--- Prompt ---
For each line below that holds the word "import", make a copy.

(Web interface edit records)
[Start of section]

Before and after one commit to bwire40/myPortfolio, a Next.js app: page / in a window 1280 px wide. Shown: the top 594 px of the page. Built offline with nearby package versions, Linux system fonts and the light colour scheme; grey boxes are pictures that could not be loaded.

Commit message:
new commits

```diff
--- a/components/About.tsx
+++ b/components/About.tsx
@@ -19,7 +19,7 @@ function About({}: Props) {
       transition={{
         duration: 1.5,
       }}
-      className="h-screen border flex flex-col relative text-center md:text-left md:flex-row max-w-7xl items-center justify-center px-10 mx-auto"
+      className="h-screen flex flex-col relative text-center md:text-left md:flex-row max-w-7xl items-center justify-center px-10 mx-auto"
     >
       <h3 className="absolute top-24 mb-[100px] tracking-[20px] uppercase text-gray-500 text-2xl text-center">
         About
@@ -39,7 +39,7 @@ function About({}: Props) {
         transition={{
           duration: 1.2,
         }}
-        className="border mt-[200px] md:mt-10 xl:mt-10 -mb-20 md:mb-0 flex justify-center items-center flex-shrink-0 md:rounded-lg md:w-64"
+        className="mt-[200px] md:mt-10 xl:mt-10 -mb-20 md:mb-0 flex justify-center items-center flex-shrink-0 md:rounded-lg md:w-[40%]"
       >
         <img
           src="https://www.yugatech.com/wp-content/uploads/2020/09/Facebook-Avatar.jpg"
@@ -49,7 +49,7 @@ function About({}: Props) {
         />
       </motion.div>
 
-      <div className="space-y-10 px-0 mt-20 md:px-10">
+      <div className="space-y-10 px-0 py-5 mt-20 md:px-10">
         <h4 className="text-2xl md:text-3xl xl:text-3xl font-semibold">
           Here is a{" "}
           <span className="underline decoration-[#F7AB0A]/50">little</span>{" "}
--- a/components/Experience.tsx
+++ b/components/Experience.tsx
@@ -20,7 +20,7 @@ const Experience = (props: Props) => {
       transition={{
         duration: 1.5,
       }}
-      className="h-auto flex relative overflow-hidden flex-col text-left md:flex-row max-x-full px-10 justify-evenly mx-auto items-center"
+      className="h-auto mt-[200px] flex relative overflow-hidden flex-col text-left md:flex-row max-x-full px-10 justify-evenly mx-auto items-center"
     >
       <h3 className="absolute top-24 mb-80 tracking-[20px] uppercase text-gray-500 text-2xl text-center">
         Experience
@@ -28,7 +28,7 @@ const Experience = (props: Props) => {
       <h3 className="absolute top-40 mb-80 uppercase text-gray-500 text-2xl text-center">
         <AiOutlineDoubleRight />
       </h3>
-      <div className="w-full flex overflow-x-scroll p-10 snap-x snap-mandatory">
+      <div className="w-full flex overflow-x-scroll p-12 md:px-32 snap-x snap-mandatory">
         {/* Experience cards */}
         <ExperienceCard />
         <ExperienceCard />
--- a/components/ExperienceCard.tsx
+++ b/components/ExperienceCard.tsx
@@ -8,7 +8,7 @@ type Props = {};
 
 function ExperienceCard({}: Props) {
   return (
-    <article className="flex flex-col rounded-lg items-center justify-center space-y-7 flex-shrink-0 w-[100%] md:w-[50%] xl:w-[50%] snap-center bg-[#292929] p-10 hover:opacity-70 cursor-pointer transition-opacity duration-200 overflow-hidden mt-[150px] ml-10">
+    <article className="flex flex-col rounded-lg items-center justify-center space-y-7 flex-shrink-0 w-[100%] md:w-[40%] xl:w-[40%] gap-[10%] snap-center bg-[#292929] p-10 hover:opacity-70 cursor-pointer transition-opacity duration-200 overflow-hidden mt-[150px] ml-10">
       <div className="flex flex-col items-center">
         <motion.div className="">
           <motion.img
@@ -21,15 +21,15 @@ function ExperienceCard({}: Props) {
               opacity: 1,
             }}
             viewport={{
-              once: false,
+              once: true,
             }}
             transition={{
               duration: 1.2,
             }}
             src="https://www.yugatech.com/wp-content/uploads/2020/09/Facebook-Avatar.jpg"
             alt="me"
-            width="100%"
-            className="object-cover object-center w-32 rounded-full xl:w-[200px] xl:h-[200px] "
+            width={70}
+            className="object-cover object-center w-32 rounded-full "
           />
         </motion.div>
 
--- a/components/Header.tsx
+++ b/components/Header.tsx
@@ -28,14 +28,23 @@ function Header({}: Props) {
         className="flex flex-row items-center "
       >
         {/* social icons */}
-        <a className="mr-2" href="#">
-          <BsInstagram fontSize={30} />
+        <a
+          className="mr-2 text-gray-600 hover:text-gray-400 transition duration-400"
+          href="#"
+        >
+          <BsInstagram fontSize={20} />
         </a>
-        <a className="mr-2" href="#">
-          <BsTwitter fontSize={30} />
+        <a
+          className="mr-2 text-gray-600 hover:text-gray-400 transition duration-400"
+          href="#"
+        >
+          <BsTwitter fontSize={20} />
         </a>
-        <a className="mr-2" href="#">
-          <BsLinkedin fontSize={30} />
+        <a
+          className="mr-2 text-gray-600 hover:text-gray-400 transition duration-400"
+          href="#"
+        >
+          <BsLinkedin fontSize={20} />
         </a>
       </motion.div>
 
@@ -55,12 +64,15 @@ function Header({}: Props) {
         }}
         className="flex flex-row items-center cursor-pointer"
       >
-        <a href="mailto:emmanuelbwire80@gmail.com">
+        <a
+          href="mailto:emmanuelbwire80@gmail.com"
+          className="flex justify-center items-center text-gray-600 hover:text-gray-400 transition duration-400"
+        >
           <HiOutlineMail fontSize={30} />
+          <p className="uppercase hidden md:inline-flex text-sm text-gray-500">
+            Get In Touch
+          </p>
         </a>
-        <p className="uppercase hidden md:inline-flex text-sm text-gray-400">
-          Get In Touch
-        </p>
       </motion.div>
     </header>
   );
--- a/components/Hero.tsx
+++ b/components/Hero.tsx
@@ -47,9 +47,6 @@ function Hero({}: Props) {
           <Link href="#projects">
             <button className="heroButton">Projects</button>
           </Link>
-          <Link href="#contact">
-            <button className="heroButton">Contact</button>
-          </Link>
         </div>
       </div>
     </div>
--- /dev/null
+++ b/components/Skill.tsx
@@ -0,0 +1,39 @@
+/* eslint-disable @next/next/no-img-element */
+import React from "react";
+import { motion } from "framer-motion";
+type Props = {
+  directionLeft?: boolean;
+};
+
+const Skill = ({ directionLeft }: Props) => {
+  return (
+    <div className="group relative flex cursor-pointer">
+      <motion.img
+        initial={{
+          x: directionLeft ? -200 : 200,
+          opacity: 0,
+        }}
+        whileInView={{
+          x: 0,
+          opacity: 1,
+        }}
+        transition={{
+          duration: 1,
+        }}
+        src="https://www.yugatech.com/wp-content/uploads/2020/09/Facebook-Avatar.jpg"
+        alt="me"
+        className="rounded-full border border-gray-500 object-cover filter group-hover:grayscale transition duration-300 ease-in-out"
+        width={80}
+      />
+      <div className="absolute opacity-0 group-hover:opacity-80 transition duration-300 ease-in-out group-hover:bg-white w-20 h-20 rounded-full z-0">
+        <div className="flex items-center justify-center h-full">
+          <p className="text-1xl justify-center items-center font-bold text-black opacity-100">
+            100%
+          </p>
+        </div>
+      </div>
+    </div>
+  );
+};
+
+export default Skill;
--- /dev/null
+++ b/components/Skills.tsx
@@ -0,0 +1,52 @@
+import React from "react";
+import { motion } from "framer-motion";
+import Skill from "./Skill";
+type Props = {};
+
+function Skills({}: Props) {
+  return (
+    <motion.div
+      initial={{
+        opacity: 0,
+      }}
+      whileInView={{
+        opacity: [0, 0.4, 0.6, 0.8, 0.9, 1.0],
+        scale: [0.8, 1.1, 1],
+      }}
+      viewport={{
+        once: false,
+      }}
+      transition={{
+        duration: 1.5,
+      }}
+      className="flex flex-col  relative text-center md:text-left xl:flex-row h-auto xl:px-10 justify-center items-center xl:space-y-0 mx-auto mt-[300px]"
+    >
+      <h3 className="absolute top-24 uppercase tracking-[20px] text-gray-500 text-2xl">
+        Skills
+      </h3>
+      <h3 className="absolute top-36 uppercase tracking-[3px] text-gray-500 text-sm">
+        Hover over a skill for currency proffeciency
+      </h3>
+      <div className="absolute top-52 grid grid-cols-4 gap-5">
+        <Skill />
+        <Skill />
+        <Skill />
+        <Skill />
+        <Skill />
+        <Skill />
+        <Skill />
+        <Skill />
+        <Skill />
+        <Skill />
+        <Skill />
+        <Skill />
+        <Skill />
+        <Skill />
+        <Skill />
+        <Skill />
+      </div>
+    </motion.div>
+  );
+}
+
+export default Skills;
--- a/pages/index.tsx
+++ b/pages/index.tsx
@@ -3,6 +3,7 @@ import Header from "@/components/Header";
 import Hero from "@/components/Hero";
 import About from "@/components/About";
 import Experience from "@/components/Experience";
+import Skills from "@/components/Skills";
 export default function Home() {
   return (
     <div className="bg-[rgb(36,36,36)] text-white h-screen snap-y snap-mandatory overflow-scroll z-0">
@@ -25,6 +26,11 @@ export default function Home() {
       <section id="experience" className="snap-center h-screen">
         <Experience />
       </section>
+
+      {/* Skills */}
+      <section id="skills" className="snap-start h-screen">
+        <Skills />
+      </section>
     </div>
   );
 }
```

[End of section]

--- Exercise answer ---
+import React from "react";
+import { motion } from "framer-motion";
+import React from "react";
+import { motion } from "framer-motion";
+import Skill from "./Skill";
@@ -3,6 +3,7 @@ import Header from "@/components/Header";
 import Hero from "@/components/Hero";
 import About from "@/components/About";
 import Experience from "@/components/Experience";
+import Skills from "@/components/Skills";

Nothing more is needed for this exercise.